Rep. Ronny Jackson, R-TX-13
Dr. Ronny Jackson is a retired Rear Admiral in the U.S. Navy. He joined the White House Medical Unit in the mid-2000s. His last duty assignment was at the White House, where he served as Assistant to the President and as the appointed Chief Medical Advisor to President Trump.
Rep. Troy Nehls, R-TX-22
From 2013 to 2021, Nehls served as the sheriff of Fort Bend County, TX. From 2004 to 2012, he served two terms as the elected Constable for Fort Bend County Precinct Four. His congressional campaign focused on improving mental and physical healthcare for veterans and protecting oil and gas jobs in Texas.
Rep. Tony Gonzales, R-TX-23
Gonzales deployed multiple times in Iraq, Afghanistan and in support of regional security operations throughout Asia. He previously served on Capitol Hill as a Department of Defense Legislative Fellow in U.S. Senator Marco Rubio’s office. In 2018, Gonzales was selected as a National Security Fellow for the Foundation for Defense of Democracies (FDD) and was elected as the Community Representative for the City of San Antonio Head Start Policy Council.
Rep. Stephanie Bice, R-OK-5
Bice was elected to the state Senate in 2014 where she served two years as Assistant Majority Floor Leader and Chair of the Senate Finance Committee. During her time in the state Senate, Bice focused on affordable healthcare and limiting immigration. She also supports investing in vocational training to expand Oklahoma’s skilled workforce.
Sen. Ben Ray Luján, D-NM
Luján served as the U.S. Representative of New Mexico’s third congressional district from 2009 to 2021 and the assistant House Democratic leader from 2019 to 2021.
He was a member of the New Mexico Public Regulation Commission from 2005 to 2008, where he also served as chair. He helped to increase the Renewable Portfolio Standard in New Mexico, which required investor-owned utilities to generate 20% of total retail sales from renewable energy sources by 2020. The standard also required utilities to diversify renewable energy production to include solar, wind and biomass.
In the House, he chaired the Congressional Hispanic Caucus’ Green Economy and Renewable Energy Task Force. Luján initiated several pieces of legislation regarding renewable energy such as the SOLAR Act. In addition to supporting the Green New Deal, an economic stimulus package that aims to address climate change and economic inequality, Luján drafted legislation to put the United States on a path to net-zero carbon emission and address climate change.
Rep. Yvette Herrell, R-NM-2
Herrell served four terms in the New Mexico House of Representatives. She campaigned on a stronger southern U.S. border, supporting small businesses and fighting government regulation. She said her top priority was job creation, and she would reduce regulations in the mining, energy and agriculture industries.

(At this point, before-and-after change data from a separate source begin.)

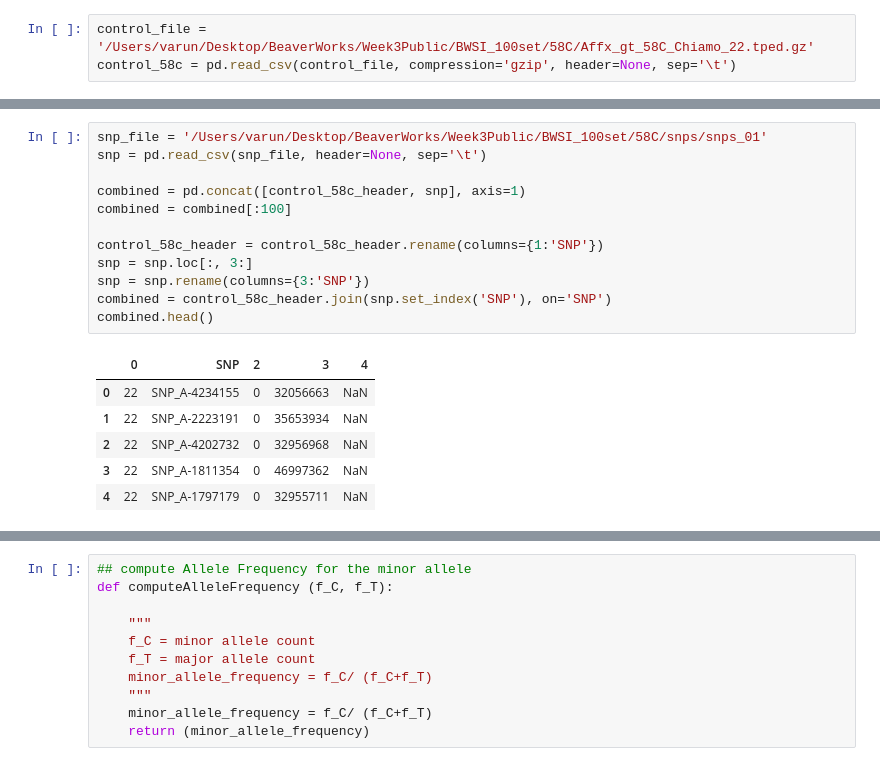
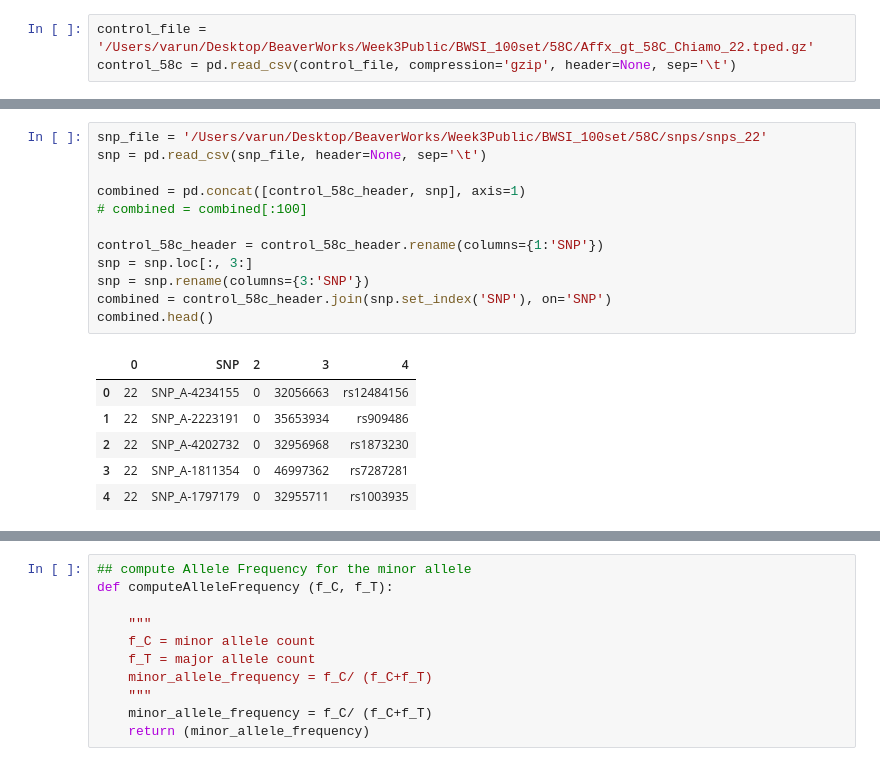
Before and after one commit to Varun-S-Nair/Week3Public, a Jupyter notebook: GWAS/GWAS.ipynb, the cells around one changed output, grey strips where cells are left out. Cells and saved outputs as stored; diff of their text form.

```diff
--- a/GWAS/GWAS.ipynb
+++ b/GWAS/GWAS.ipynb
@@ -96,19 +88,19 @@ control_nbs.head()
 # %%
-snp_file = '/Users/varun/Desktop/BeaverWorks/Week3Public/BWSI_100set/58C/snps/snps_01'
+snp_file = '/Users/varun/Desktop/BeaverWorks/Week3Public/BWSI_100set/58C/snps/snps_22'
 snp = pd.read_csv(snp_file, header=None, sep='\t')
 
 combined = pd.concat([control_58c_header, snp], axis=1)
-combined = combined[:100]
+# combined = combined[:100]
 
 control_58c_header = control_58c_header.rename(columns={1:'SNP'})
 snp = snp.loc[:, 3:]
 snp = snp.rename(columns={3:'SNP'})
 combined = control_58c_header.join(snp.set_index('SNP'), on='SNP')
 combined.head()
 # %% [output]
 |  | 0 | SNP | 2 | 3 | 4 |
-| 0 | 22 | SNP_A-4234155 | 0 | 32056663 | NaN |
-| 1 | 22 | SNP_A-2223191 | 0 | 35653934 | NaN |
-| 2 | 22 | SNP_A-4202732 | 0 | 32956968 | NaN |
-| 3 | 22 | SNP_A-1811354 | 0 | 46997362 | NaN |
-| 4 | 22 | SNP_A-1797179 | 0 | 32955711 | NaN |
+| 0 | 22 | SNP_A-4234155 | 0 | 32056663 | rs12484156 |
+| 1 | 22 | SNP_A-2223191 | 0 | 35653934 | rs909486 |
+| 2 | 22 | SNP_A-4202732 | 0 | 32956968 | rs1873230 |
+| 3 | 22 | SNP_A-1811354 | 0 | 46997362 | rs7287281 |
+| 4 | 22 | SNP_A-1797179 | 0 | 32955711 | rs1003935 |
```
Also changed, not shown: parts of 11 cells of this notebook, 2 other files.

Rep. Teresa Leger Fernandez, D-NM-3
Fernandez was a White House Fellow during the Clinton administration and later served on the Advisory Council on Historic Preservation during the Obama administration. She won the seat vacated by Luján, who was elected to the Senate. Fernandez has advocated for a “New Mexico Green New Deal,” and a transition away from fracking to renewable energy sources.
Sen. John Hickenlooper, D-CO
Hickenlooper was governor of Colorado since 2011, and prior to that was mayor of Denver. His administration created the nation’s first methane-capture regulations for oil and gas companies. The rules prevented 95% of volatile organic compounds and methane from leaking from hydraulic fracturing wells. The rules were later used as blueprints for California, Canada, and the federal government’s new rules. While he has supported fracking in the past, he ran on an anti-fracking platform during his campaign. Before politics, Hickenlooper was a geologist.
Rep. Lauren Boebert, R-CO-3
Boebert believes in personal freedom, citizen rights and upholding the U.S. Constitution. She is the founder, owner and operator of Shooters Grill. Her husband, Jayson, has worked his entire adult life in oil and gas fields, primarily in Western Colorado. Boebert supports an “all-of-the-above energy” policy.
Sen. Cynthia Lummis, R-WY
Prior to serving in Congress, Lummis spent eight years as Wyoming State Treasurer and 14 years as a member of the Wyoming House and Senate. Lummis also worked as general counsel to Wyoming Governor Jim Geringer, Director of the Office of State Lands and Investments, and as a law clerk at the Wyoming Supreme Court. She is a champion of Wyoming’s mineral and energy resources. In Washington, she advocated for market opportunities for the energy industry both at home and abroad.